“A payments strategy is not one solution but many incremental steps," Mohamed Ladak, Vancity Credit Union's vice president of payment solutions, told attendees at CUNA's Payments Roundtable Tuesday in Las Vegas.
Vancity, located in Vancouver, is Canada's largest community credit union with 501,000 members, $17.5 billion in assets, and 57 branches.
"We built our payments products and services to reflect our values of promoting financial literacy and helping members build healthy communities," Ladak said.

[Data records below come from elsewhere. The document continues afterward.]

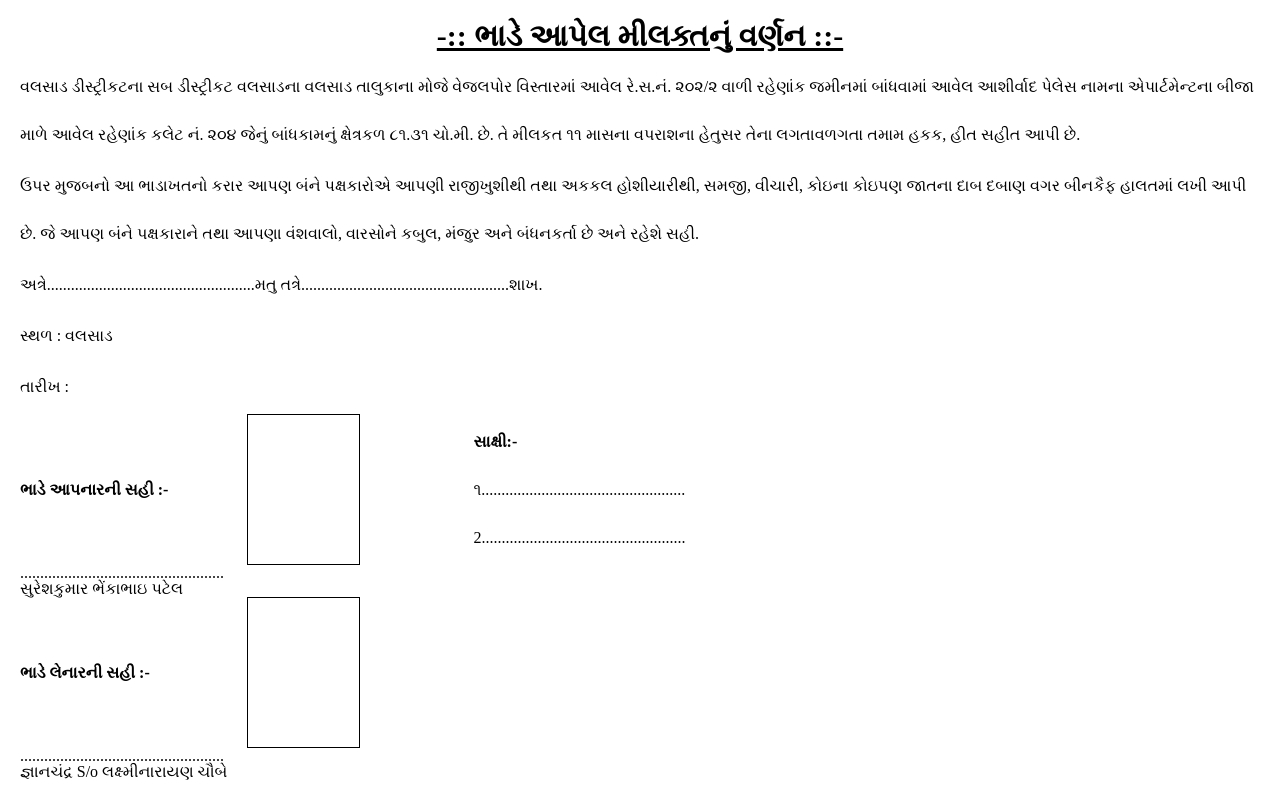
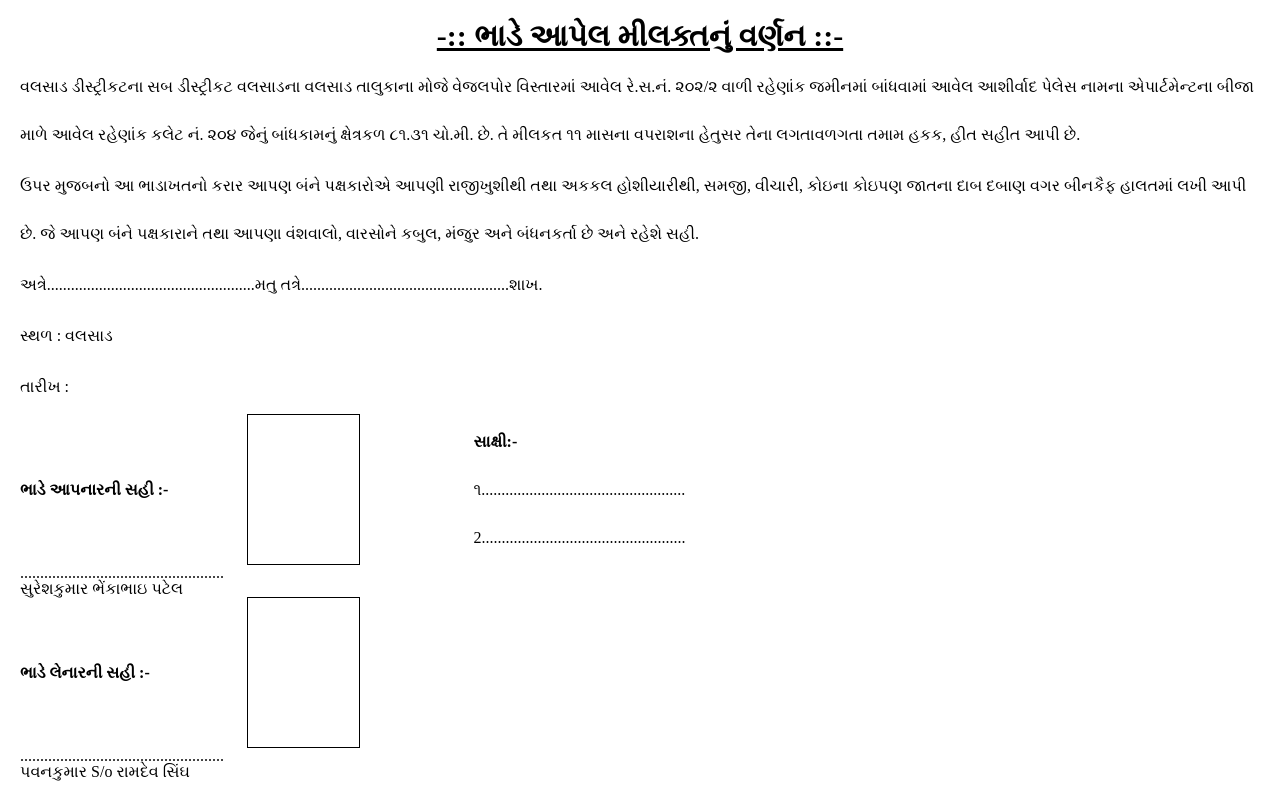
Before and after one commit to vatsalpatel001/gujTemp.github.io, a plain HTML site: page index.html in a window 1280 px wide. Shown: the part 1610-2410 px from the top of the page. Drawn offline with Linux system fonts and the light colour scheme.

Commit message:
Update index.html

```diff
--- a/index.html
+++ b/index.html
@@ -74,7 +74,7 @@
 </p>
 
 <p style="margin: 0;line-height: 1rem;">...................................................</p>
-<p style="margin: 0;line-height: 1rem;">જ્ઞાનચંદ્ર S/o લક્ષ્મીનારાયણ ચૌબે</p>
+<p style="margin: 0;line-height: 1rem;">પવનકુમાર S/o રામદેવ સિંઘ</p>
 </div>
 
 <script type="text/javascript">
```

That translates to a credit card program that focuses on members' needs, not credit union profits, according to Ladak. Vancity's enviroVisa credit card has an 86% approval rate and it can be customized for high-risk members so those members also have access to credit. The card program uses a "wallet" approach to enable access to multiple payment types that address members' needs and preferences.
Each year, Vancity takes 5% of the profits from its enviroVisa card program and places it in the credit union's enviroFund. Those funds are then invested in environment-enhancing initiatives, such as sustainable urban food production and farmers' markets.
Ladak says Vancity's credit card program is coupled with a rewards program. Most members opt to spend their rewards money by moving the funds into their savings or loan accounts. About 70% of rewards points go to members' savings or loan accounts. Only about 25% of rewards points are redeemed for travel bonuses, and 5% are redeemed for merchandise.
Vancity believes in ongoing member education and awareness. The credit union contributes $1 million annually to its credit card financial literacy initiative.
It has produced two YouTube videos to help members understand the benefits of paying off their card balances quickly. "By posting these two videos, we actually make less money,” Ladak said. “But the videos are consistent with our values, and our values are our differentiator."
The credit union's vision statement is, "We make good money by putting money to good."
"Tap-and-go technology is very popular in Canada right now, so we're currently incorporating that technology into our payments systems,” Ladak said. “We're taking a wait-and-see approach to a mobile wallet until a dominant technology solution emerges and we know exactly what our members want."
He added that Vancity recently adopted a living wage policy for all of its employees. Doing so increased the credit union's minimum wage to about $20 per hour, which is about twice Canada's minimum wage.